Skip any image you find and restate the rest of the data word for word.

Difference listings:
⟨

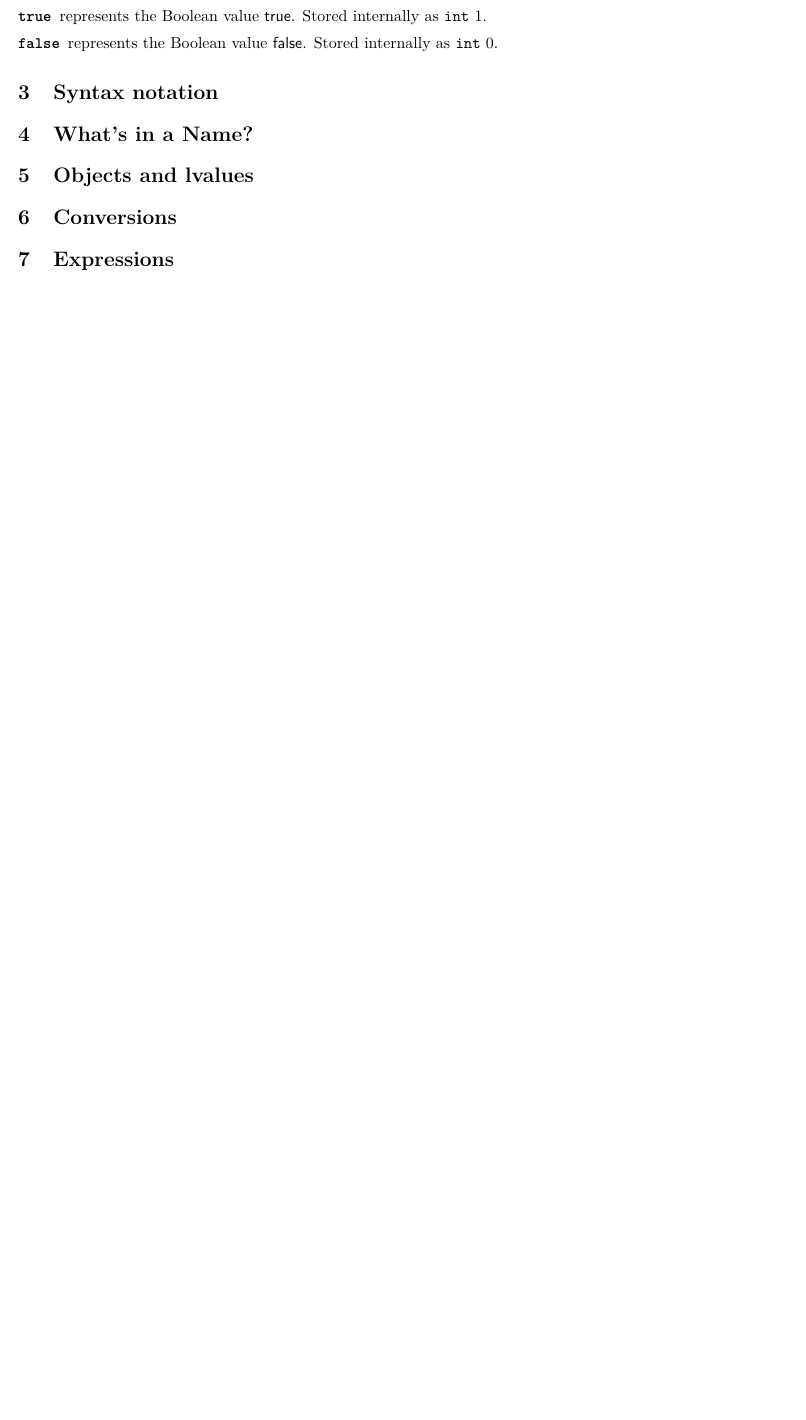
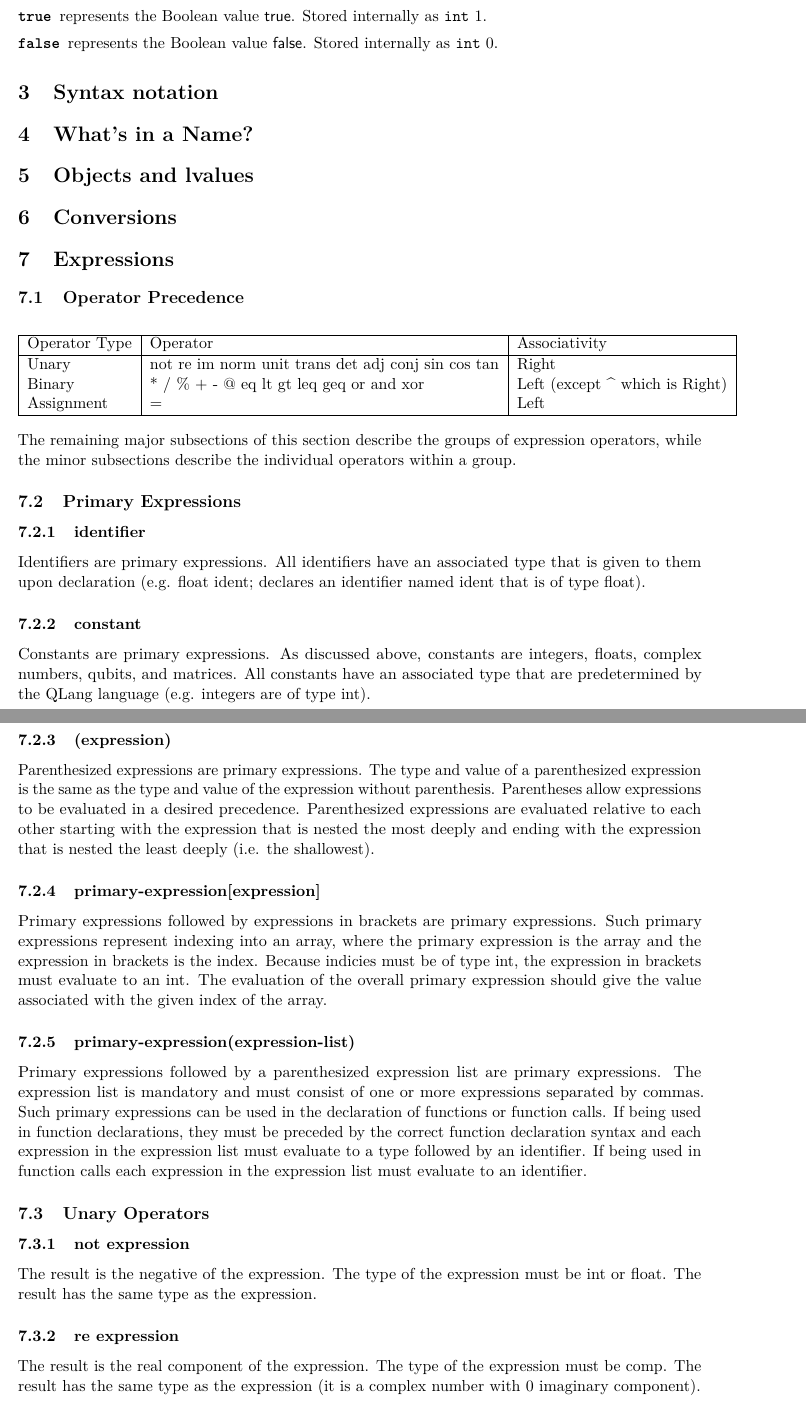
Before and after one commit to sdk21/PLT, a LaTeX document (reference/main.tex, which reads reference/sec-expressions.tex): part of page 3 of 3 before the commit and two parts of pages 4 and 5 of 9 after it, the two joined at a grey line, cut so that both start at the same text, the shorter picture padded with empty space. The pictures show the PDF file reference/main.pdf that the author committed with the source.

Commit message:
Completed a large part of 'expressions' section and small changes other places

```diff
--- a/reference/main.tex
+++ b/reference/main.tex
@@ -36,6 +36,7 @@
 \section{Objects and lvalues}
 \section{Conversions}
 \section{Expressions}
+\subsection{Operator Precedence}
 \input{sec-expressions}
 \section{Declarations}
 \section{Statements}
--- a/reference/sec-expressions.tex
+++ b/reference/sec-expressions.tex
@@ -0,0 +1,53 @@
+\input{sec-expressions-table}
+The remaining major subsections of this section describe the groups of expression operators, while the minor subsections describe the individual operators within a group.
+\subsection{Primary Expressions}
+\subsubsection{identifier}
+Identifiers are primary expressions. All identifiers have an associated type that is given to them upon declaration (e.g. float ident; declares an identifier named ident that is of type float).
+\subsubsection{constant}
+Constants are primary expressions. As discussed above, constants are integers, floats, complex numbers, qubits, and matrices. All constants have an associated type that are predetermined by the QLang language (e.g. integers are of type int).
+\subsubsection{(expression)}
+Parenthesized expressions are primary expressions. The type and value of a parenthesized expression is the same as the type and value of the expression without parenthesis. Parentheses allow expressions to be evaluated in a desired precedence. Parenthesized expressions are evaluated relative to each other starting with the expression that is nested the most deeply and ending with the expression that is nested the least deeply (i.e. the shallowest).
+\subsubsection{primary-expression[expression]}
+Primary expressions followed by expressions in brackets are primary expressions. Such primary expressions represent indexing into an array, where the primary expression is the array and the expression in brackets is the index. Because indicies must be of type int, the expression in brackets must evaluate to an int. The evaluation of the overall primary expression should give the value associated with the given index of the array.
+\subsubsection{primary-expression(expression-list)}
+Primary expressions followed by a parenthesized expression list are primary expressions. The expression list is mandatory and must consist of one or more expressions separated by commas. Such primary expressions can be used in the declaration of functions or function calls. If being used in function declarations, they must be preceded by the correct function declaration syntax and each expression in the expression list must evaluate to a type followed by an identifier. If being used in function calls each expression in the expression list must evaluate to an identifier.
+\subsection{Unary Operators}
+\subsubsection{not expression}
+The result is the negative of the expression. The type of the expression must be int or float. The result has the same type as the expression.
+\subsubsection{re expression}
+The result is the real component of the expression. The type of the expression must be comp. The result has the same type as the expression (it is a complex number with  0 imaginary component).
+\subsubsection{im expression}
+The result is the imaginary component of the expression. The type of the expression must be comp. The result has the same type as the expression (it is a complex number with  0 real component).
+\subsubsection{norm expression}
+The result is the norm of the expression. The type of the expression must be rvect or cvect. The result has type int if the expression is an integer vector, type float if the expression is a float vector, and type comp if the expression is a complex number vector.
+\subsubsection{isunit expression}
+The result is a boolean indicating if it is true or false that the expression is a unit vector or unit matrix. The type of the expression must be rvect, cvect or mat.
+\subsubsection{trans expression}
+The result is the transpose of the expression. The type of the expression must be rvect, cvect or mat. The result has type cvect if the expression is of type rvect, has type rvect if the expression is of type cvect, and has type mat if the expression is of type mat.
+\subsubsection{det expression}
+The result is the determinant of the expression. The type of the expression must be mat. The result has type int if the expression is an integer matrix,  type float if the expression was a float matrix, and type comp if the expression was a complex number matrix.
+\subsubsection{adj expression}
+The result is the adjucate of the expression. The type of the expression must be mat. The result has the same type as the expression.
+\subsubsection{conj expression}
+The result is the complex conjugate of the expression. The type of the expression must be comp or mat. The result has type mat. The result has the same type as the expression.
+\subsubsection{sin expression}
+The result is the evaluation of the trigonometric function sine on the expression. The type of the expression must be int, float, or comp. The result has type float if the expression is of type int or float and type comp if the expression is of type comp.
+\subsubsection{cos expression}
+The result is the evaluation of the trigonometric function cosine on the expression. The type of the expression must be int, float, or comp. The result has type float if the expression is of type int or float and type comp if the expression is of type comp.
+\subsubsection{tan expression}
+The result is the evaluation of the trigonometric function tangent on the expression. The type of the expression must be int, float, or comp. The result has type float if the expression is of type int or float and type comp if the expression is of type comp.
+\subsection{Binary Operators}
+\subsubsection{expression $\hat{}$ expression}
+The result is the exponentiation of the first expression by the second expression. The types of the expressions must be of type int, float, or comp. If the expressions are of the same type, the result has the same type as the expressions. Otherwise, if at least one expression is a comp, the result is of type comp; if neither expressions are comp, but at least one is float, the result is of type float.
+\subsubsection{expression * expression}
+The result is the product of the expressions. The type considerations are the same as they are for \textit{expression $\hat{}$ expression}
+\subsubsection{expression / expression}
+The result is the quotient of the expressions, where the first expression is the dividend and the second is the divisor. The type considerations are the same as they are for \textit{expression $\hat{}$ expression}. Integer division is rounded towards 0 and truncated.
+\subsubsection{expression \% expression}
+The result is the remainder of the division of the expressions, where the first expression is the dividend and the second is the divisor. The sign of the dividend and the divisor are ignored, so the result returned is always the remainder of the absolute value of the dividend divided by the absolute value of the divisor. The type considerations are the same as they are for \textit{expression $\hat{}$ expression}.
+\subsubsection{expression + expression}
+The result is the sum of the expressions. The types of the expressions must be of type int, float, comp, or qubit. Otherwise, if at least one expression is a comp, the result is of type comp; if neither expressions are comp, but at least one is float, the result is of type float. Qubits are special and can only be summed with each other.
+\subsubsection{expression - expression}
+The result is the difference of the first and second expressions. The type considerations are the same as they are for \textit{expression - expression}.
+\subsubsection{expression @ expression}
+The result is the tensor product of the first and second expressions. The The expressions must be of type of mat. The result has the same type as the expression.
@@ -0,0 +70,4 @@
+\subsection{Assignment Operators}
+Assignment operators have left associativity
+\subsubsection{lvalue $=$ expression}
+The result is the assignment of the expression to the lvalue. The lvalue must have been previously declared. The type of the expression must be of the same that the lvalue was declared as. Recall, lvalues can be declared as int, float, comp, rvect, cvect, mat, and qubit.
```
Also changed, not shown: reference/keywords.txt (deleted, +0 -11 lines), reference/sec-lexicalconventions.tex (+9 -4 lines), reference/main.pdf, reference/sec-expressions.tex (16 more changed lines), 1 other file.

⟩

Your response:
Before and after one commit to sdk21/PLT, a LaTeX document (reference/main.tex, which reads reference/sec-expressions.tex): part of page 3 of 3 before the commit and two parts of pages 4 and 5 of 9 after it, the two joined at a grey line, cut so that both start at the same text, the shorter picture padded with empty space. The pictures show the PDF file reference/main.pdf that the author committed with the source.

Commit message:
Completed a large part of 'expressions' section and small changes other places

```diff
--- a/reference/main.tex
+++ b/reference/main.tex
@@ -36,6 +36,7 @@
 \section{Objects and lvalues}
 \section{Conversions}
 \section{Expressions}
+\subsection{Operator Precedence}
 \input{sec-expressions}
 \section{Declarations}
 \section{Statements}
--- a/reference/sec-expressions.tex
+++ b/reference/sec-expressions.tex
@@ -0,0 +1,53 @@
+\input{sec-expressions-table}
+The remaining major subsections of this section describe the groups of expression operators, while the minor subsections describe the individual operators within a group.
+\subsection{Primary Expressions}
+\subsubsection{identifier}
+Identifiers are primary expressions. All identifiers have an associated type that is given to them upon declaration (e.g. float ident; declares an identifier named ident that is of type float).
+\subsubsection{constant}
+Constants are primary expressions. As discussed above, constants are integers, floats, complex numbers, qubits, and matrices. All constants have an associated type that are predetermined by the QLang language (e.g. integers are of type int).
+\subsubsection{(expression)}
+Parenthesized expressions are primary expressions. The type and value of a parenthesized expression is the same as the type and value of the expression without parenthesis. Parentheses allow expressions to be evaluated in a desired precedence. Parenthesized expressions are evaluated relative to each other starting with the expression that is nested the most deeply and ending with the expression that is nested the least deeply (i.e. the shallowest).
+\subsubsection{primary-expression[expression]}
+Primary expressions followed by expressions in brackets are primary expressions. Such primary expressions represent indexing into an array, where the primary expression is the array and the expression in brackets is the index. Because indicies must be of type int, the expression in brackets must evaluate to an int. The evaluation of the overall primary expression should give the value associated with the given index of the array.
+\subsubsection{primary-expression(expression-list)}
+Primary expressions followed by a parenthesized expression list are primary expressions. The expression list is mandatory and must consist of one or more expressions separated by commas. Such primary expressions can be used in the declaration of functions or function calls. If being used in function declarations, they must be preceded by the correct function declaration syntax and each expression in the expression list must evaluate to a type followed by an identifier. If being used in function calls each expression in the expression list must evaluate to an identifier.
+\subsection{Unary Operators}
+\subsubsection{not expression}
+The result is the negative of the expression. The type of the expression must be int or float. The result has the same type as the expression.
+\subsubsection{re expression}
+The result is the real component of the expression. The type of the expression must be comp. The result has the same type as the expression (it is a complex number with  0 imaginary component).
+\subsubsection{im expression}
+The result is the imaginary component of the expression. The type of the expression must be comp. The result has the same type as the expression (it is a complex number with  0 real component).
+\subsubsection{norm expression}
+The result is the norm of the expression. The type of the expression must be rvect or cvect. The result has type int if the expression is an integer vector, type float if the expression is a float vector, and type comp if the expression is a complex number vector.
+\subsubsection{isunit expression}
+The result is a boolean indicating if it is true or false that the expression is a unit vector or unit matrix. The type of the expression must be rvect, cvect or mat.
+\subsubsection{trans expression}
+The result is the transpose of the expression. The type of the expression must be rvect, cvect or mat. The result has type cvect if the expression is of type rvect, has type rvect if the expression is of type cvect, and has type mat if the expression is of type mat.
+\subsubsection{det expression}
+The result is the determinant of the expression. The type of the expression must be mat. The result has type int if the expression is an integer matrix,  type float if the expression was a float matrix, and type comp if the expression was a complex number matrix.
+\subsubsection{adj expression}
+The result is the adjucate of the expression. The type of the expression must be mat. The result has the same type as the expression.
+\subsubsection{conj expression}
+The result is the complex conjugate of the expression. The type of the expression must be comp or mat. The result has type mat. The result has the same type as the expression.
+\subsubsection{sin expression}
+The result is the evaluation of the trigonometric function sine on the expression. The type of the expression must be int, float, or comp. The result has type float if the expression is of type int or float and type comp if the expression is of type comp.
+\subsubsection{cos expression}
+The result is the evaluation of the trigonometric function cosine on the expression. The type of the expression must be int, float, or comp. The result has type float if the expression is of type int or float and type comp if the expression is of type comp.
+\subsubsection{tan expression}
+The result is the evaluation of the trigonometric function tangent on the expression. The type of the expression must be int, float, or comp. The result has type float if the expression is of type int or float and type comp if the expression is of type comp.
+\subsection{Binary Operators}
+\subsubsection{expression $\hat{}$ expression}
+The result is the exponentiation of the first expression by the second expression. The types of the expressions must be of type int, float, or comp. If the expressions are of the same type, the result has the same type as the expressions. Otherwise, if at least one expression is a comp, the result is of type comp; if neither expressions are comp, but at least one is float, the result is of type float.
+\subsubsection{expression * expression}
+The result is the product of the expressions. The type considerations are the same as they are for \textit{expression $\hat{}$ expression}
+\subsubsection{expression / expression}
+The result is the quotient of the expressions, where the first expression is the dividend and the second is the divisor. The type considerations are the same as they are for \textit{expression $\hat{}$ expression}. Integer division is rounded towards 0 and truncated.
+\subsubsection{expression \% expression}
+The result is the remainder of the division of the expressions, where the first expression is the dividend and the second is the divisor. The sign of the dividend and the divisor are ignored, so the result returned is always the remainder of the absolute value of the dividend divided by the absolute value of the divisor. The type considerations are the same as they are for \textit{expression $\hat{}$ expression}.
+\subsubsection{expression + expression}
+The result is the sum of the expressions. The types of the expressions must be of type int, float, comp, or qubit. Otherwise, if at least one expression is a comp, the result is of type comp; if neither expressions are comp, but at least one is float, the result is of type float. Qubits are special and can only be summed with each other.
+\subsubsection{expression - expression}
+The result is the difference of the first and second expressions. The type considerations are the same as they are for \textit{expression - expression}.
+\subsubsection{expression @ expression}
+The result is the tensor product of the first and second expressions. The The expressions must be of type of mat. The result has the same type as the expression.
@@ -0,0 +70,4 @@
+\subsection{Assignment Operators}
+Assignment operators have left associativity
+\subsubsection{lvalue $=$ expression}
+The result is the assignment of the expression to the lvalue. The lvalue must have been previously declared. The type of the expression must be of the same that the lvalue was declared as. Recall, lvalues can be declared as int, float, comp, rvect, cvect, mat, and qubit.
```
Also changed, not shown: reference/keywords.txt (deleted, +0 -11 lines), reference/sec-lexicalconventions.tex (+9 -4 lines), reference/main.pdf, reference/sec-expressions.tex (16 more changed lines), 1 other file.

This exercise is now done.